MATERIAL FOR THIS EXERCISE:
^^^^

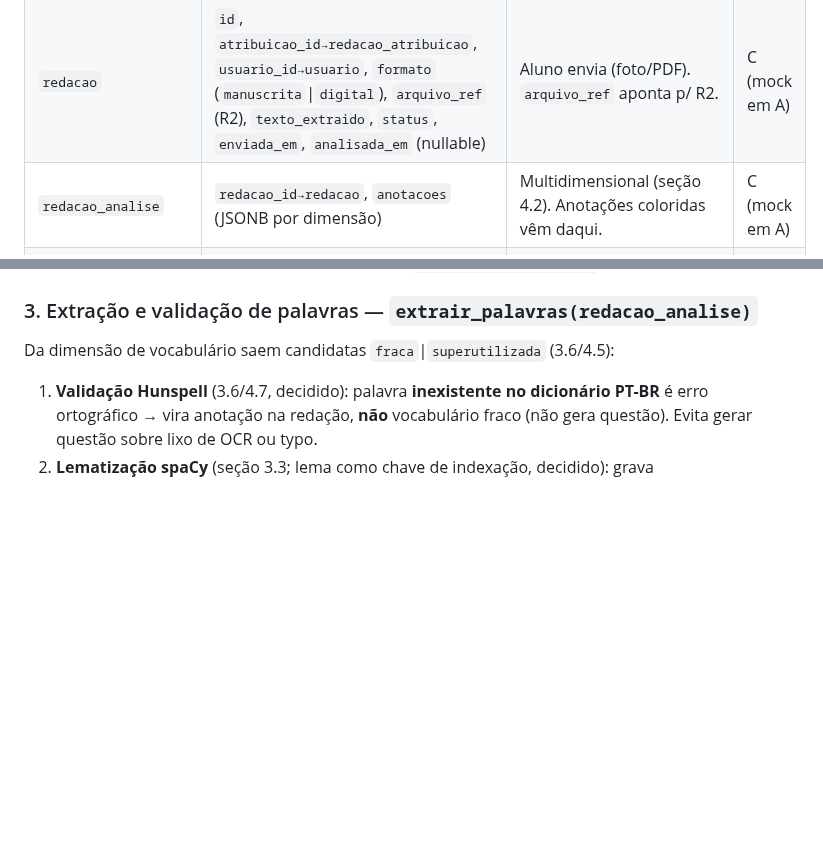
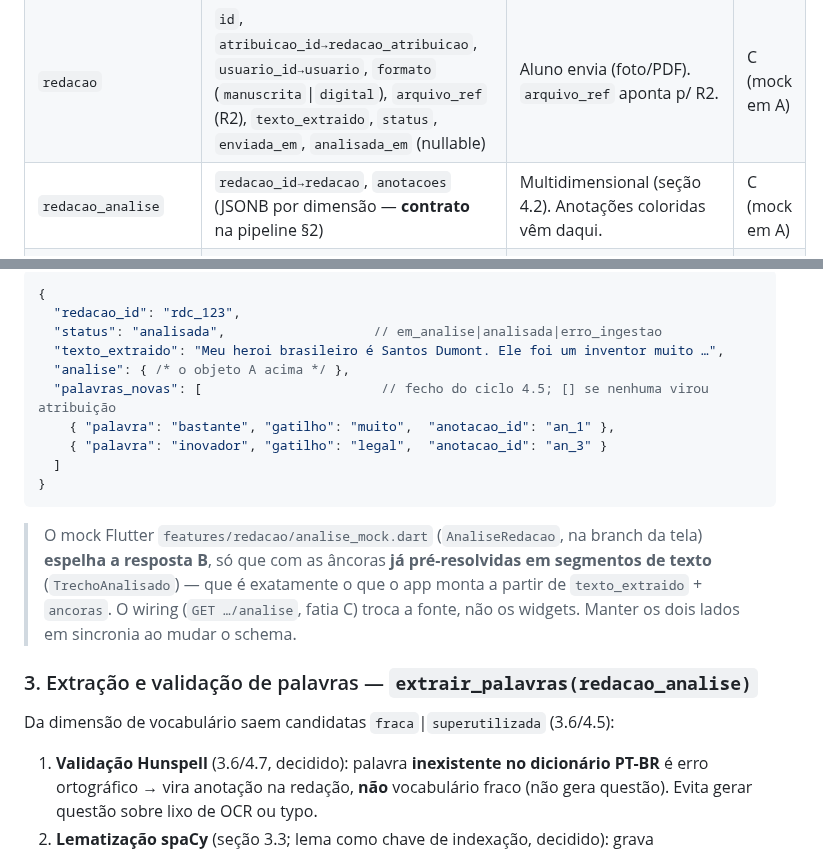
Before and after one commit to mateusdsoc/VocabKids, a Markdown page: docs/arquitetura.md, 2 parts joined by grey strips. Drawn GitHub-style; blank space fills up the shorter version.

````diff
--- a/docs/arquitetura.md
+++ b/docs/arquitetura.md
@@ -131,7 +131,7 @@ Conteúdo, não dado de aluno. ~80 nós + 28 peças (seção 3.7/3.10), praticam
 |---|---|---|---|
 | `redacao_atribuicao` | `id`, `turma_id→turma`, `professor_associacao_id→associacao`, `tema`, `prazo` | Professor atribui à turma (seção 4.6). | C (mock em A) |
 | `redacao` | `id`, `atribuicao_id→redacao_atribuicao`, `usuario_id→usuario`, `formato` (`manuscrita`\|`digital`), `arquivo_ref` (R2), `texto_extraido`, `status`, `enviada_em`, `analisada_em` (nullable) | Aluno envia (foto/PDF). `arquivo_ref` aponta p/ R2. | C (mock em A) |
-| `redacao_analise` | `redacao_id→redacao`, `anotacoes` (JSONB por dimensão) | Multidimensional (seção 4.2). Anotações coloridas vêm daqui. | C (mock em A) |
+| `redacao_analise` | `redacao_id→redacao`, `anotacoes` (JSONB por dimensão — **contrato** na pipeline §2) | Multidimensional (seção 4.2). Anotações coloridas vêm daqui. | C (mock em A) |
 | `redacao_palavra` | `id`, `redacao_id→redacao`, `texto`, `lema`, `tipo` (`fraca`\|`superutilizada`), `virou_atribuicao` (bool) | Palavras extraídas que alimentam a trilha (seção 4.5). `lema` via spaCy. | C |
 | `sinal_turma` | `turma_id→turma`, `palavra_id→palavra`, `periodo`, `pct`, `computado_em` | Palavra fraca/superutilizada em ≥30% da turma (seção 3.5). Computado/materializado. | C |
 
@@ -475,3 +535,21 @@ adequado, coesão/estrutura. Resultado em `redacao_analise.anotacoes` (JSONB por
+```jsonc
+{
+  "redacao_id": "rdc_123",
+  "status": "analisada",                   // em_analise|analisada|erro_ingestao
+  "texto_extraido": "Meu heroi brasileiro é Santos Dumont. Ele foi um inventor muito …",
+  "analise": { /* o objeto A acima */ },
+  "palavras_novas": [                       // fecho do ciclo 4.5; [] se nenhuma virou atribuição
+    { "palavra": "bastante", "gatilho": "muito",  "anotacao_id": "an_1" },
+    { "palavra": "inovador", "gatilho": "legal",  "anotacao_id": "an_3" }
+  ]
+}
+```
+
+> O mock Flutter `features/redacao/analise_mock.dart` (`AnaliseRedacao`, na branch
+> da tela) **espelha a resposta B**, só que com as âncoras **já pré-resolvidas em
+> segmentos de texto** (`TrechoAnalisado`) — que é exatamente o que o app monta a
+> partir de `texto_extraido` + `ancoras`. O wiring (`GET …/analise`, fatia C) troca
+> a fonte, não os widgets. Manter os dois lados em sincronia ao mudar o schema.
 
 ### 3. Extração e validação de palavras — `extrair_palavras(redacao_analise)`
 
````
Also changed, not shown: other parts of docs/arquitetura.md (+60 -0 lines).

^^^^

WORK TASK: If a line of the listing above contains "mock", pick it out and copy it.

RESULT OF THE TASK:
 | `redacao_atribuicao` | `id`, `turma_id→turma`, `professor_associacao_id→associacao`, `tema`, `prazo` | Professor atribui à turma (seção 4.6). | C (mock em A) |
 | `redacao` | `id`, `atribuicao_id→redacao_atribuicao`, `usuario_id→usuario`, `formato` (`manuscrita`\|`digital`), `arquivo_ref` (R2), `texto_extraido`, `status`, `enviada_em`, `analisada_em` (nullable) | Aluno envia (foto/PDF). `arquivo_ref` aponta p/ R2. | C (mock em A) |
-| `redacao_analise` | `redacao_id→redacao`, `anotacoes` (JSONB por dimensão) | Multidimensional (seção 4.2). Anotações coloridas vêm daqui. | C (mock em A) |
+| `redacao_analise` | `redacao_id→redacao`, `anotacoes` (JSONB por dimensão — **contrato** na pipeline §2) | Multidimensional (seção 4.2). Anotações coloridas vêm daqui. | C (mock em A) |
+> O mock Flutter `features/redacao/analise_mock.dart` (`AnaliseRedacao`, na branch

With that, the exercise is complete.